Keloid scars form raised, firm skin areas that may become itchy, tender, and painful. Unlike regular scars, keloids do not subside over time and often extend outside the wound site.
Keloids most often occur on the chest, shoulders, earlobes (following ear piercing), upper arms and cheeks. The lowest rates of keloid formation have been documented in albinos and the highest seen in dark skinned individuals, especially in the African-American population.
Treatment for keloids includes cortisone injections, pressure dressings, silicone gels, surgery, cryosurgery (freezing), laser treatment, or radiation therapy. A combination of treatments may be used, depending on the individual.
In some cases, keloids return after treatment, up to 50–100% of the time.
Significant DNA regions
For the Henry Ford study, Dr Jones and his colleagues used six fresh keloid samples and six fresh normal skin samples in which genome-wide profiling was previously done. This effort identified 190 statistically significant regions of DNA that were mapped to 152 keloid specific genes.
The 152 genes were uploaded into the Ingenuity Pathway Analysis software, which integrates genes and molecules that are part of the same biological functions or regulatory networks interacting together.
Among 152 unique genes, the researchers found 10 genes that demonstrated an increase of the cellular components and regulatory pathways important to the biological processes in keloid development.

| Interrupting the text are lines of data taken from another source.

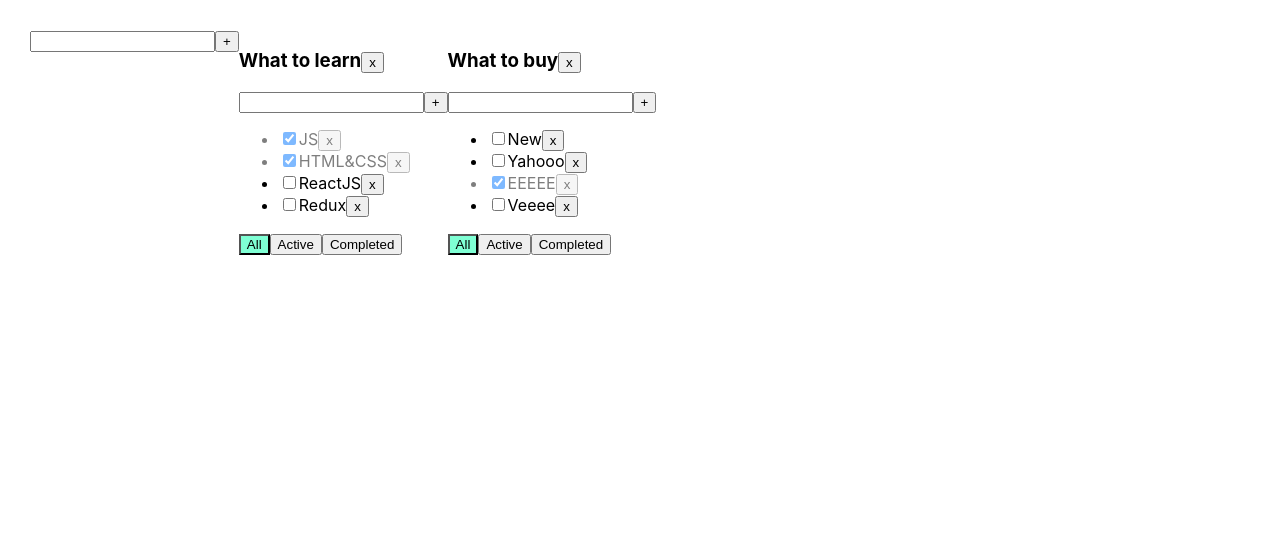
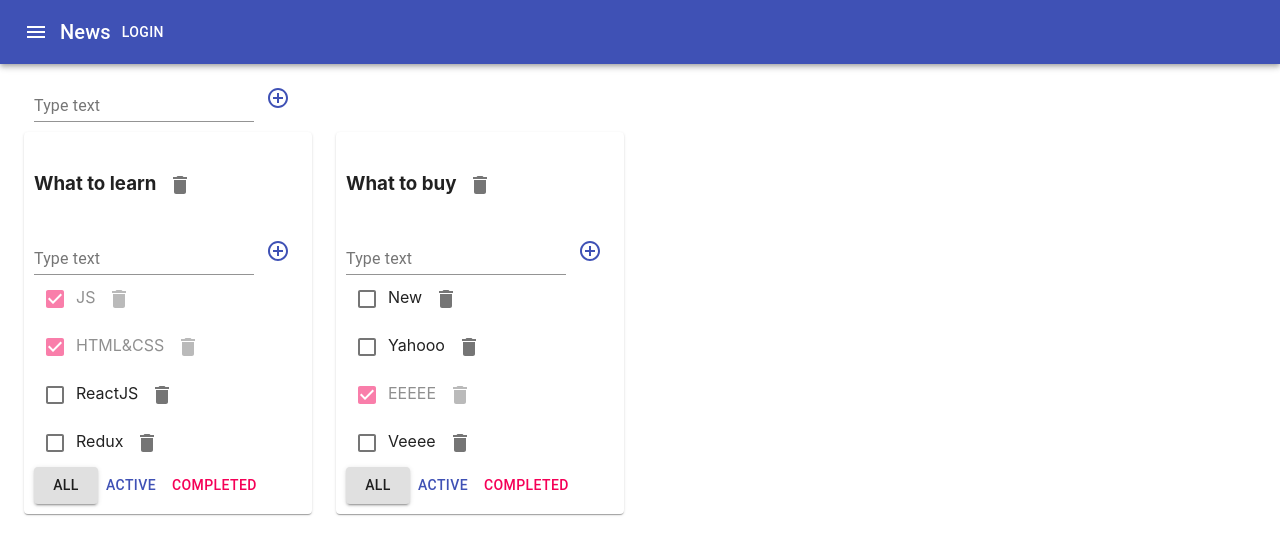
Before and after one commit to AlexeyGorbachevskiy/ToDoList, a React (Create React App) app in the folder my-app/: page / in a window 1280 px wide. Shown: the top 554 px of the page. Built offline with nearby package versions, Linux system fonts and the light colour scheme.

Commit message:
material-ui was connected

```diff
--- a/my-app/package.json
+++ b/my-app/package.json
@@ -3,6 +3,8 @@
   "version": "0.1.0",
   "private": true,
   "dependencies": {
+    "@material-ui/core": "^4.11.0",
+    "@material-ui/icons": "^4.9.1",
     "@testing-library/jest-dom": "^4.2.4",
     "@testing-library/react": "^9.5.0",
     "@testing-library/user-event": "^7.2.1",
--- a/my-app/src/App.css
+++ b/my-app/src/App.css
@@ -1,4 +1,4 @@
-.App {
-    padding: 30px;
-    display: flex;
-}
+/*.App {*/
+/*    padding: 30px;*/
+/*    display: flex;*/
+/*}*/
--- a/my-app/src/App.tsx
+++ b/my-app/src/App.tsx
@@ -3,6 +3,9 @@ import './App.css';
 import {Todolist} from './components/ToDoList';
 import {v1} from "uuid";
 import AddItemForm from "./components/AddItemForm";
+import {AppBar, Button, Container, Grid, IconButton, Paper, Toolbar, Typography} from "@material-ui/core";
+import classes from "*.module.css";
+import {Menu} from "@material-ui/icons";
 
 export type TaskType = {
     id: string;
@@ -117,9 +120,22 @@ function App() {
 
     return (
         <div className="App">
-
+            <AppBar position="static">
+                <Toolbar>
+                    <IconButton edge="start" color="inherit" aria-label="menu">
+                        <Menu/>
+                    </IconButton>
+                    <Typography variant="h6">
+                        News
+                    </Typography>
+                    <Button color="inherit">Login</Button>
+                </Toolbar>
+            </AppBar>
+            <Container fixed>
+                <Grid container style={{padding:'10px'}}>
                     <AddItemForm addItem={addTodoList}/>
-
+                </Grid>
+                <Grid container spacing={3}>
                     {todoLists.map(tl => {
                         let tasksForToDoList = tasksObj[tl.id];
 
@@ -134,6 +150,8 @@ function App() {
                             });
                         }
                         return (
+                            <Grid item>
+                                <Paper style={{padding:'10px'}}>
                                     <Todolist key={tl.id}
                                               id={tl.id}
                                               title={tl.title}
@@ -147,12 +165,14 @@ function App() {
                                               changeTaskTitle={changeTaskTitle}
                                               changeTodoListTitle={changeTodoListTitle}
                                     />
+                                </Paper>
+                            </Grid>
 
                         )
 
                     })}
-
-
+                </Grid>
+            </Container>
         </div>
     );
 }
--- a/my-app/src/components/AddItemForm.tsx
+++ b/my-app/src/components/AddItemForm.tsx
@@ -1,5 +1,7 @@
 import React, {ChangeEvent, KeyboardEvent, useState} from 'react';
 import obj from "./ToDoList.module.css";
+import {IconButton, TextField} from "@material-ui/core";
+import {ControlPoint} from "@material-ui/icons";
 
 
 type AddItemFormPropsType = {
@@ -32,10 +34,24 @@ function AddItemForm(props: AddItemFormPropsType) {
 
     return (
         <div>
-            <input className={error ? obj.error : ''} onKeyPress={onEnterPressHandler} onChange={onChangeInputHandler}
-                   value={newTaskTitle}/>
-            <button className={obj.add_btn} onClick={onClickAddHandler}>+</button>
-            {error && <div className={obj.error_message}>{error}</div>}
+            {/*<input className={error ? obj.error : ''} onKeyPress={onEnterPressHandler} onChange={onChangeInputHandler}*/}
+            {/*       value={newTaskTitle}/>*/}
+            <TextField id="standard-basic"
+                       label="Type text"
+                       error={!!error}
+                       helperText={error}
+                       onKeyPress={onEnterPressHandler}
+                       onChange={onChangeInputHandler}
+                       value={newTaskTitle}
+            />
+            {/*<button className={obj.add_btn} onClick={onClickAddHandler}>+</button>*/}
+            <IconButton
+                color={"primary"}
+                className={obj.add_btn}
+                onClick={onClickAddHandler}>
+                <ControlPoint/>
+            </IconButton>
+            {/*{error && <div className={obj.error_message}>{error}</div>}*/}
         </div>
     )
 }
--- a/my-app/src/components/EditableSpan.tsx
+++ b/my-app/src/components/EditableSpan.tsx
@@ -1,4 +1,5 @@
 import React, {ChangeEvent, useState} from 'react';
+import {TextField} from "@material-ui/core";
 
 
 type EditableSpanPropsType = {
@@ -24,7 +25,7 @@ function EditableSpan(props: EditableSpanPropsType) {
         <>
             {
                 editMode ?
-                    <input autoFocus value={title} onChange={onInputChange} onBlur={onInputBlur}/>
+                    <TextField autoFocus value={title} onChange={onInputChange} onBlur={onInputBlur}/>
                     :
                     <span onDoubleClick={onSpanDblClick}>{props.title}</span>
             }
--- a/my-app/src/components/ToDoList.tsx
+++ b/my-app/src/components/ToDoList.tsx
@@ -1,8 +1,10 @@
-import React, {ChangeEvent, KeyboardEvent, useState} from 'react';
+import React, {ChangeEvent} from 'react';
 import {FilterValueType, TaskType} from '../App';
 import obj from './ToDoList.module.css';
 import AddItemForm from "./AddItemForm";
 import EditableSpan from "./EditableSpan";
+import {Button, Checkbox, IconButton} from "@material-ui/core";
+import {Delete} from "@material-ui/icons";
 
 
 export type PropsType = {
@@ -38,39 +40,52 @@ export function Todolist(props: PropsType) {
         <div>
             <h3>
                 <EditableSpan title={props.title} onChangeTitle={onChangeTodoListTitle}/>
-                <button onClick={onRemoveTodoListClickHandler}>x</button>
+                {/*<button onClick={onRemoveTodoListClickHandler}>x</button>*/}
+                <IconButton onClick={onRemoveTodoListClickHandler} aria-label="delete">
+                    <Delete/>
+                </IconButton>
             </h3>
             <AddItemForm addItem={addTask}/>
-            <ul>
+            <div>
                 {
                     props.tasks.map((t: TaskType) => {
                         const onRemoveTaskHandler = () => props.removeTask(t.id, props.id);
                         const onChangeCheckBoxHandler = (e: ChangeEvent<HTMLInputElement>) => props.changeStatus(t.id, e.currentTarget.checked, props.id)
                         const onChangeTitle = (title: string) => {
-                            props.changeTaskTitle(props.id, t.id, title)
+                            props.changeTaskTitle(props.id, t.id, title);
                         }
                         return (
-                            <li className={props.filter !== 'completed' && t.isDone ? obj.is_done : ''} key={t.id}>
-                                <input onChange={onChangeCheckBoxHandler}
-                                       type='checkbox' checked={t.isDone}/>
+                            <div className={props.filter !== 'completed' && t.isDone ? obj.is_done : ''} key={t.id}>
+                                {/*<input onChange={onChangeCheckBoxHandler}*/}
+                                {/*       type='checkbox' checked={t.isDone}/>*/}
+                                <Checkbox
+                                    checked={t.isDone}
+                                    onChange={onChangeCheckBoxHandler}
+                                    value="checkedA"
+                                    inputProps={{ 'aria-label': 'Checkbox A' }}
+                                />
                                 {/*<span>{t.title} </span>*/}
                                 <EditableSpan title={t.title} onChangeTitle={onChangeTitle}/>
-                                <button onClick={onRemoveTaskHandler}>x</button>
-                            </li>
+                                {/*<button onClick={onRemoveTaskHandler}>x</button>*/}
+                                <IconButton onClick={onRemoveTaskHandler} aria-label="delete">
+                                    <Delete/>
+                                </IconButton>
+                            </div>
                         )
                     })
                 }
-            </ul>
+            </div>
             <div>
-                <button className={props.filter === 'all' ? obj.active_filter : obj.filter_btn}
+                <Button variant={props.filter === 'all' ? 'contained' : 'text'}
                         onClick={onAllClickHandler}>All
-                </button>
-                <button className={props.filter === 'active' ? obj.active_filter : obj.filter_btn}
+                </Button>
+                <Button color={"primary"} variant={props.filter === 'active' ? 'contained' : 'text'}
                         onClick={onActiveClickHandler}>Active
-                </button>
-                <button className={props.filter === 'completed' ? obj.active_filter : obj.filter_btn}
+                </Button>
+                <Button color={"secondary"}
+                        variant={props.filter === 'completed' ? 'contained' : 'text'}
                         onClick={onCompletedClickHandler}>Completed
-                </button>
+                </Button>
             </div>
         </div>
     );
```
Also changed, not shown: 2 other files (tests, documents, lock files or other folders). Lines whose indentation alone changed are shown as unchanged.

In all, the researchers were able to show that certain keloid genomes are present in known bionetwork pathways involved in critical biological functioning and signaling events in the cell.
Dr Jones notes the importance of this new information and how it can be used to ‘further refine the screening process for biological significance in hopes of better understanding the pathogenesis and molecular targeted therapy for keloid disease.’
‘By identifying the genetic cause, it may be possible to develop better treatments for keloids in the near future,’ he says.
In addition to Dr Jones, study co-authors from Henry Ford are George Miguel, DO; Joshua Greene, MD, George Divine, PhD, Kang Mei Chen PhD, Maria J. Worsham, PhD.